» **Dataset excerpts**:
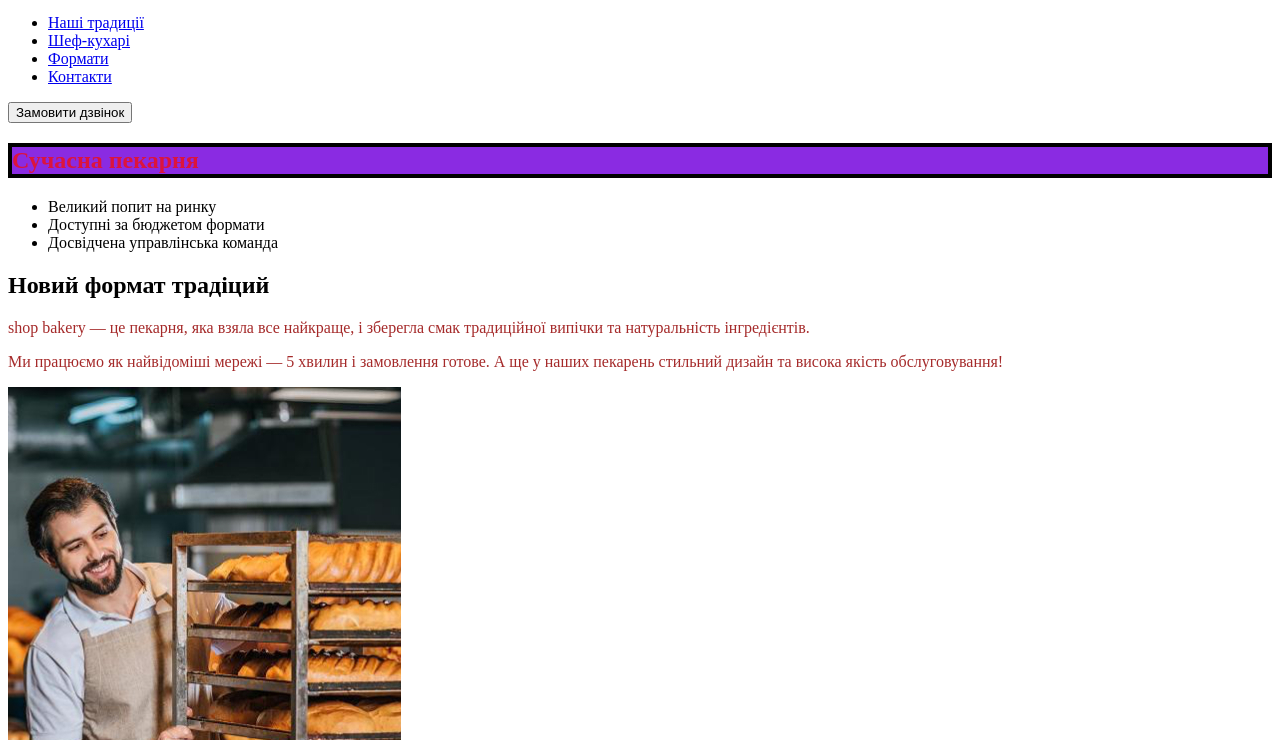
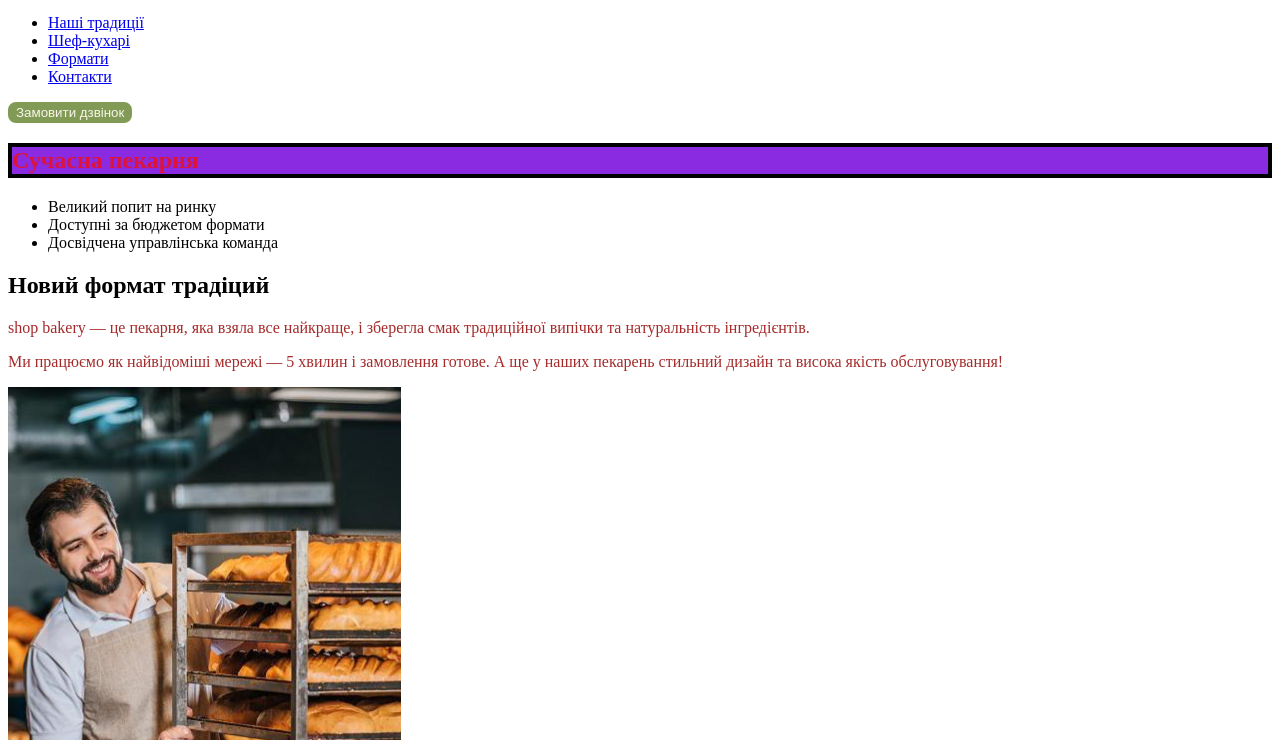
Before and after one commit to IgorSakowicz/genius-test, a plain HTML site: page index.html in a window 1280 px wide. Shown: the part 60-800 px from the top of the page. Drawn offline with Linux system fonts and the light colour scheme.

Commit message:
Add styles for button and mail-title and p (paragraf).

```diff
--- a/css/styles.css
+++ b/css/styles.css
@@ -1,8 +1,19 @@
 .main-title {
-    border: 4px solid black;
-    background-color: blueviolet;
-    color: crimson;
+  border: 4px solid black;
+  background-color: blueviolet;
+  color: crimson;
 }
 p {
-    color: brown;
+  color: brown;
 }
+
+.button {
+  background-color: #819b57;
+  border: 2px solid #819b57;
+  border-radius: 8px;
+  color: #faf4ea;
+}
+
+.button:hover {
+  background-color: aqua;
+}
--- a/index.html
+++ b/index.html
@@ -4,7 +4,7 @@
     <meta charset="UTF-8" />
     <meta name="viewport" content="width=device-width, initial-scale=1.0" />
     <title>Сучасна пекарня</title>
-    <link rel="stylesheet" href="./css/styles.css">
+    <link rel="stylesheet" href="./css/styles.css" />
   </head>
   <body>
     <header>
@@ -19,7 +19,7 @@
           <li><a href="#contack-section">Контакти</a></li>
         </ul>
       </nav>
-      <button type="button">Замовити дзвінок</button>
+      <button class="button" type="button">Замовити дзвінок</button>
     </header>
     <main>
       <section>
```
--
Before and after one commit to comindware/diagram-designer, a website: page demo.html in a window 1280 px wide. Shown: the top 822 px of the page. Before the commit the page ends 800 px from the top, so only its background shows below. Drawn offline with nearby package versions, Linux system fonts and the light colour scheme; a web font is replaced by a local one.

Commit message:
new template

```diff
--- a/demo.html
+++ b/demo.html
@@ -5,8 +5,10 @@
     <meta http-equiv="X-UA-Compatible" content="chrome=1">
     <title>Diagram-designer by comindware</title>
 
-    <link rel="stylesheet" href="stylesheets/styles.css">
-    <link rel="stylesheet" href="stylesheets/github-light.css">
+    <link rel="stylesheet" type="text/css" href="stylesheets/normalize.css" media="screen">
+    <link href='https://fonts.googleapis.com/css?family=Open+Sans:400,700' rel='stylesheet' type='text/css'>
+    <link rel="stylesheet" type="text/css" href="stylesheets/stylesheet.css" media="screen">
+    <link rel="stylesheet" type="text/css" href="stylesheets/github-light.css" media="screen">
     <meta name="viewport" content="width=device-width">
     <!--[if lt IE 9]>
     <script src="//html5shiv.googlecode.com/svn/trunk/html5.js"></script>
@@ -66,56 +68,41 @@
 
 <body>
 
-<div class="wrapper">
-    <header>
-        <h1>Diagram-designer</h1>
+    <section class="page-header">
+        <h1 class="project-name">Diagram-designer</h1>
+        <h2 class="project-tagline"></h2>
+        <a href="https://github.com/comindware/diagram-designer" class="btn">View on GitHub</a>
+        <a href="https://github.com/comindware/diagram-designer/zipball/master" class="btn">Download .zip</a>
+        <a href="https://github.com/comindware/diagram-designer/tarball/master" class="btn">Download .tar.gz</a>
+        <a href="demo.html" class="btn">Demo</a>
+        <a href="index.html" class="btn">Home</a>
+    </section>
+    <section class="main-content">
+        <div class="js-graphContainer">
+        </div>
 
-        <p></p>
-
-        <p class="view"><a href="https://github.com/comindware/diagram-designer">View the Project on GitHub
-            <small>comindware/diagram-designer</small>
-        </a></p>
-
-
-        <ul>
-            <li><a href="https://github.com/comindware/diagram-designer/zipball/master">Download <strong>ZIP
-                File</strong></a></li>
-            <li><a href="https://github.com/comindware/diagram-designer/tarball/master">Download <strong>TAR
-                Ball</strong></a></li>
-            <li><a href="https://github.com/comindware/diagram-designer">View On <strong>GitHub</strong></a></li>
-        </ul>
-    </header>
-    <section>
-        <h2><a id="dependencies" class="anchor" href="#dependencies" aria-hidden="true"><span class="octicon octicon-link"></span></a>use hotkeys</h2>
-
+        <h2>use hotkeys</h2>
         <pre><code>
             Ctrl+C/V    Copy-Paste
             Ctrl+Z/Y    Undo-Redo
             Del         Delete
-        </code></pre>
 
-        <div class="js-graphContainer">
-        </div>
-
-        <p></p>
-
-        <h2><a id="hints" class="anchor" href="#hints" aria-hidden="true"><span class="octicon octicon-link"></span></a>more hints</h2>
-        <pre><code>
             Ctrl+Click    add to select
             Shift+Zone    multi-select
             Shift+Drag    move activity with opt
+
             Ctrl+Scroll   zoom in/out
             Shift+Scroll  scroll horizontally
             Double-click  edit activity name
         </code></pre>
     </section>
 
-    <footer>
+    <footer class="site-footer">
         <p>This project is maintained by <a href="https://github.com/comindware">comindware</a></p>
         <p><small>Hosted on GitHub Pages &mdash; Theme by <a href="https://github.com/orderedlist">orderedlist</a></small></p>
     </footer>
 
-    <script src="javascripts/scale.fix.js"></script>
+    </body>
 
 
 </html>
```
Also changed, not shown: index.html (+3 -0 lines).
--
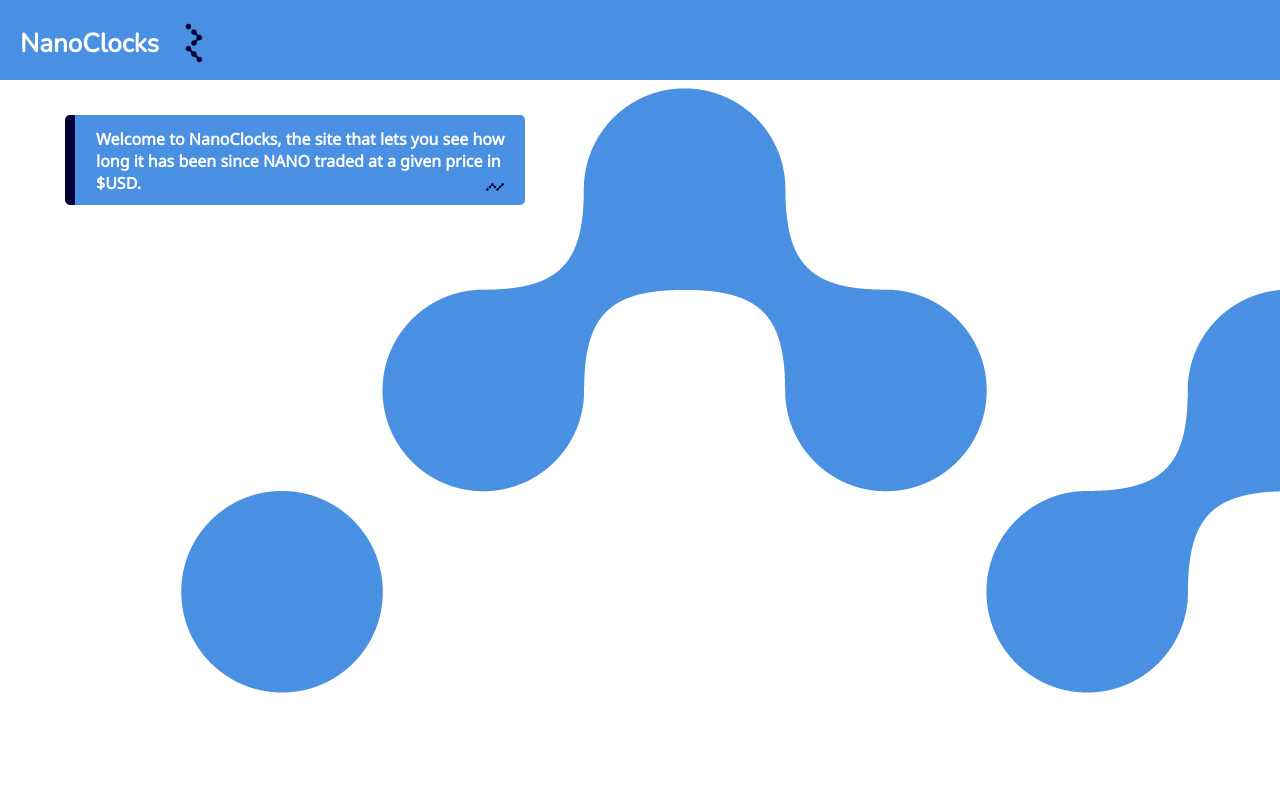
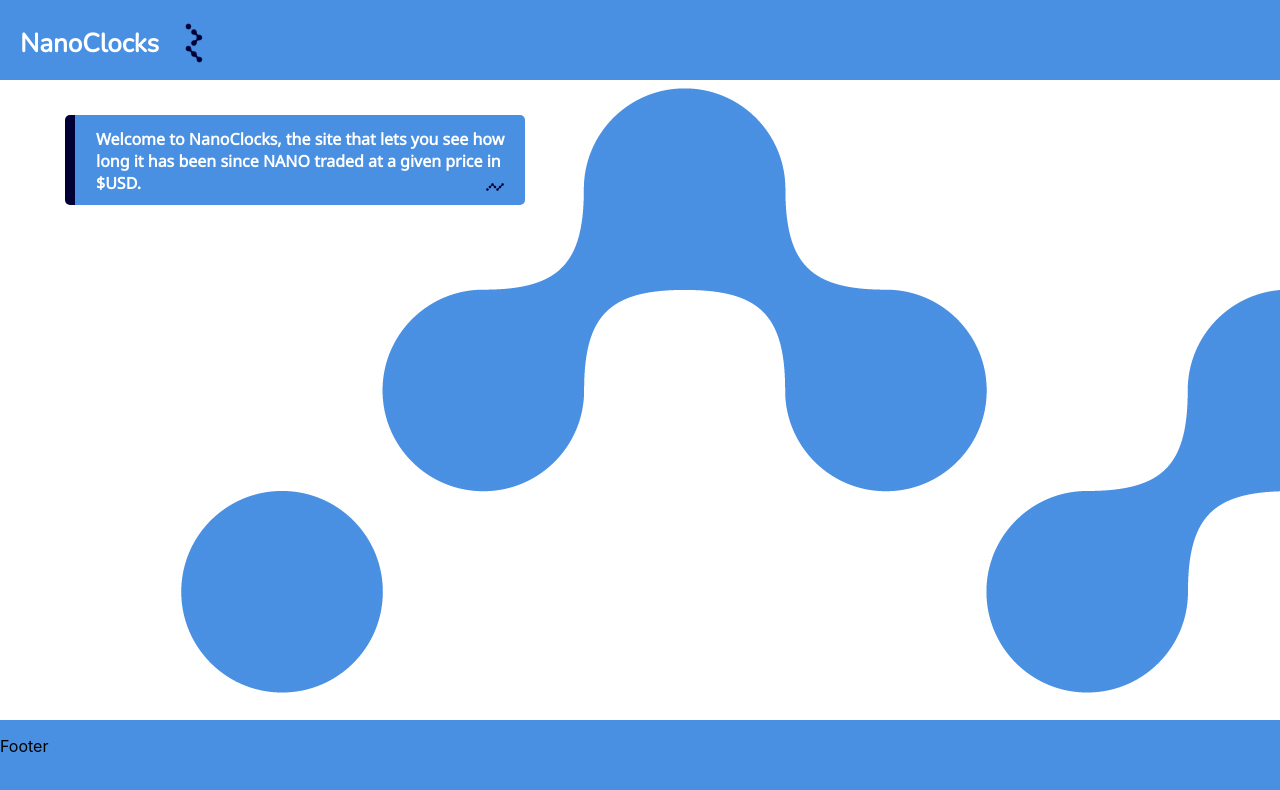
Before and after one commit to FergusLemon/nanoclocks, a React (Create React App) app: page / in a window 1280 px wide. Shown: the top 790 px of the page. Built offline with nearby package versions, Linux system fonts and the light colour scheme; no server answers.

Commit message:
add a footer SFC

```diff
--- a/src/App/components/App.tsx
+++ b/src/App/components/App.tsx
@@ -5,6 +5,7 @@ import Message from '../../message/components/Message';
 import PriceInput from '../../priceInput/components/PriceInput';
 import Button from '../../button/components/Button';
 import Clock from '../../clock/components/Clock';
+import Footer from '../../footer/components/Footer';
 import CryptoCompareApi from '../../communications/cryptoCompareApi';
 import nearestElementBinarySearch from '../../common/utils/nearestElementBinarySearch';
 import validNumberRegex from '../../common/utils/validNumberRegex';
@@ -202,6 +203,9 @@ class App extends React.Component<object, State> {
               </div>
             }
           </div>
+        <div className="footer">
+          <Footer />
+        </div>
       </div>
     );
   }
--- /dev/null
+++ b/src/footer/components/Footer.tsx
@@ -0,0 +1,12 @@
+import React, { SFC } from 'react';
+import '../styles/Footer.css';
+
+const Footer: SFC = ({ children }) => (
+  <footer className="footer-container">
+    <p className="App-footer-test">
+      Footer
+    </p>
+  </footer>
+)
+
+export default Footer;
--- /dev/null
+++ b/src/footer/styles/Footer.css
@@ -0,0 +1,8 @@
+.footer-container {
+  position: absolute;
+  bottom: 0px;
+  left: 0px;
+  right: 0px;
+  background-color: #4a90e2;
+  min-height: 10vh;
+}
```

» **The task**:
Please find every line in the listing that holds the string "light" and copy it.

» **Your solution**:
Before and after one commit to IgorSakowicz/genius-test, a plain HTML site: page index.html in a window 1280 px wide. Shown: the part 60-800 px from the top of the page. Drawn offline with Linux system fonts and the light colour scheme.
Before and after one commit to comindware/diagram-designer, a website: page demo.html in a window 1280 px wide. Shown: the top 822 px of the page. Before the commit the page ends 800 px from the top, so only its background shows below. Drawn offline with nearby package versions, Linux system fonts and the light colour scheme; a web font is replaced by a local one.
-    <link rel="stylesheet" href="stylesheets/github-light.css">
+    <link rel="stylesheet" type="text/css" href="stylesheets/github-light.css" media="screen">
Before and after one commit to FergusLemon/nanoclocks, a React (Create React App) app: page / in a window 1280 px wide. Shown: the top 790 px of the page. Built offline with nearby package versions, Linux system fonts and the light colour scheme; no server answers.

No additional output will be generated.